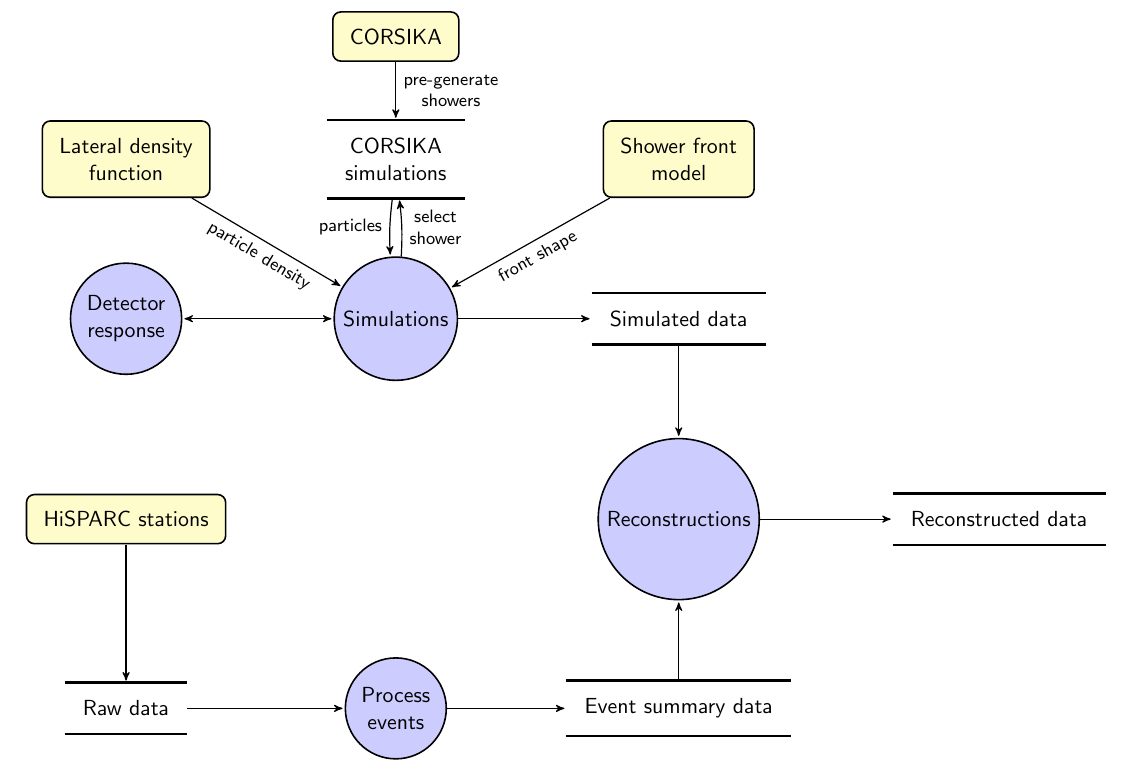
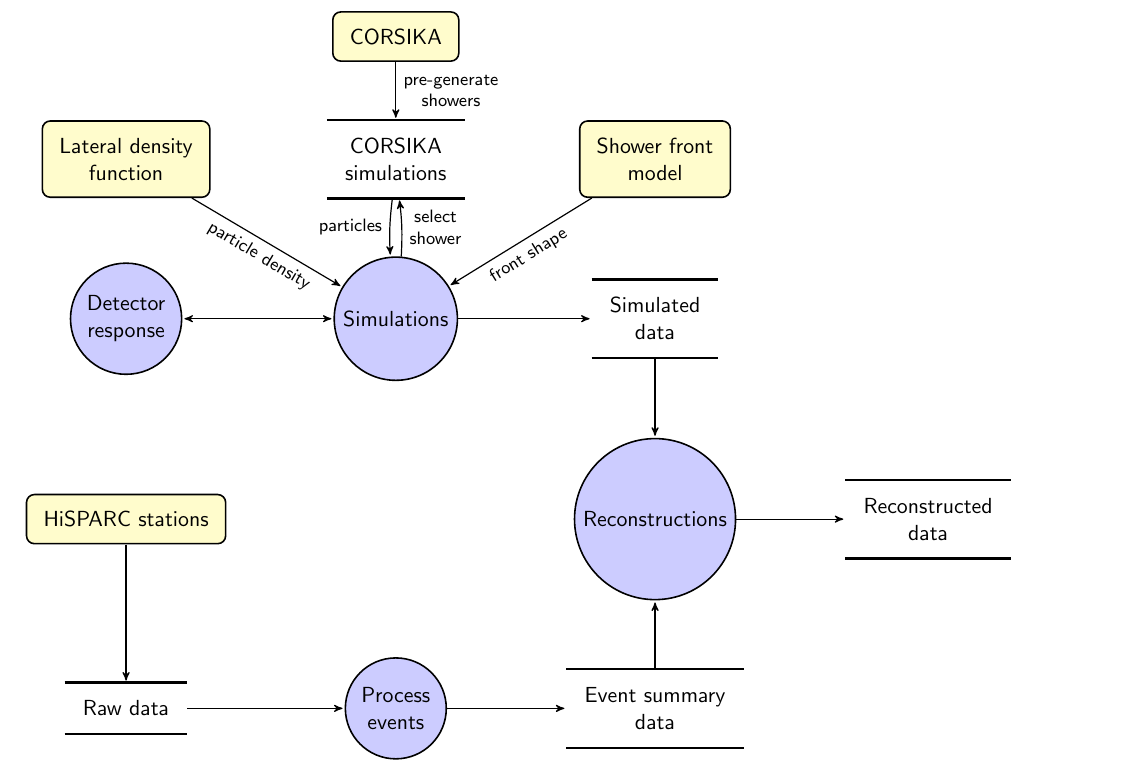
Before and after one commit to HiSPARC/topaz, a LaTeX document (150314_sapphire_flow/sapphire-flow.tex): part of the page, cut so that both start at the same text. Compiled offline with pdfLaTeX.

Commit message:
Update SAPPHiRE flow figure

```diff
--- a/150314_sapphire_flow/sapphire-flow.tex
+++ b/150314_sapphire_flow/sapphire-flow.tex
@@ -32,9 +32,9 @@
 \matrix{
     \& \node[source] (corsika) {CORSIKA}; \& \\
     \node[source] (ldf) {Lateral density\\function}; \& \node[datastore] (corsikadata) {CORSIKA\\simulations};  \& \node[source] (showerfront) {Shower front\\model}; \\
-    \node[process] (detectorresponse) {Detector\\response}; \& \node[process] (simulations) {Simulations}; \& \node[datastore] (simulateddata) {Simulated data}; \\
-    \node[source] (station) {HiSPARC stations}; \& \& \node[process] (reconstructions) {Reconstructions}; \& \node[datastore] (reconstructed) {Reconstructed data}; \\
-    \node[datastore] (rawdata) {Raw data}; \& \node[process] (processevents) {Process\\events}; \& \node[datastore] (esd) {Event summary data}; \\
+    \node[process] (detectorresponse) {Detector\\response}; \& \node[process] (simulations) {Simulations}; \& \node[datastore] (simulateddata) {Simulated\\data}; \\
+    \node[source] (station) {HiSPARC stations}; \& \& \node[process] (reconstructions) {Reconstructions}; \& \node[datastore] (reconstructed) {Reconstructed\\data}; \\
+    \node[datastore] (rawdata) {Raw data}; \& \node[process] (processevents) {Process\\events}; \& \node[datastore] (esd) {Event summary\\data}; \\
 };
 
 \draw[to] (corsika) -- node[midway,right] {pre-generate\\showers} (corsikadata);
```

------------------------------------------------

Go through the entries above and copy each line with "simulations" in it.

     \node[source] (ldf) {Lateral density\\function}; \& \node[datastore] (corsikadata) {CORSIKA\\simulations};  \& \node[source] (showerfront) {Shower front\\model}; \\
-    \node[process] (detectorresponse) {Detector\\response}; \& \node[process] (simulations) {Simulations}; \& \node[datastore] (simulateddata) {Simulated data}; \\
+    \node[process] (detectorresponse) {Detector\\response}; \& \node[process] (simulations) {Simulations}; \& \node[datastore] (simulateddata) {Simulated\\data}; \\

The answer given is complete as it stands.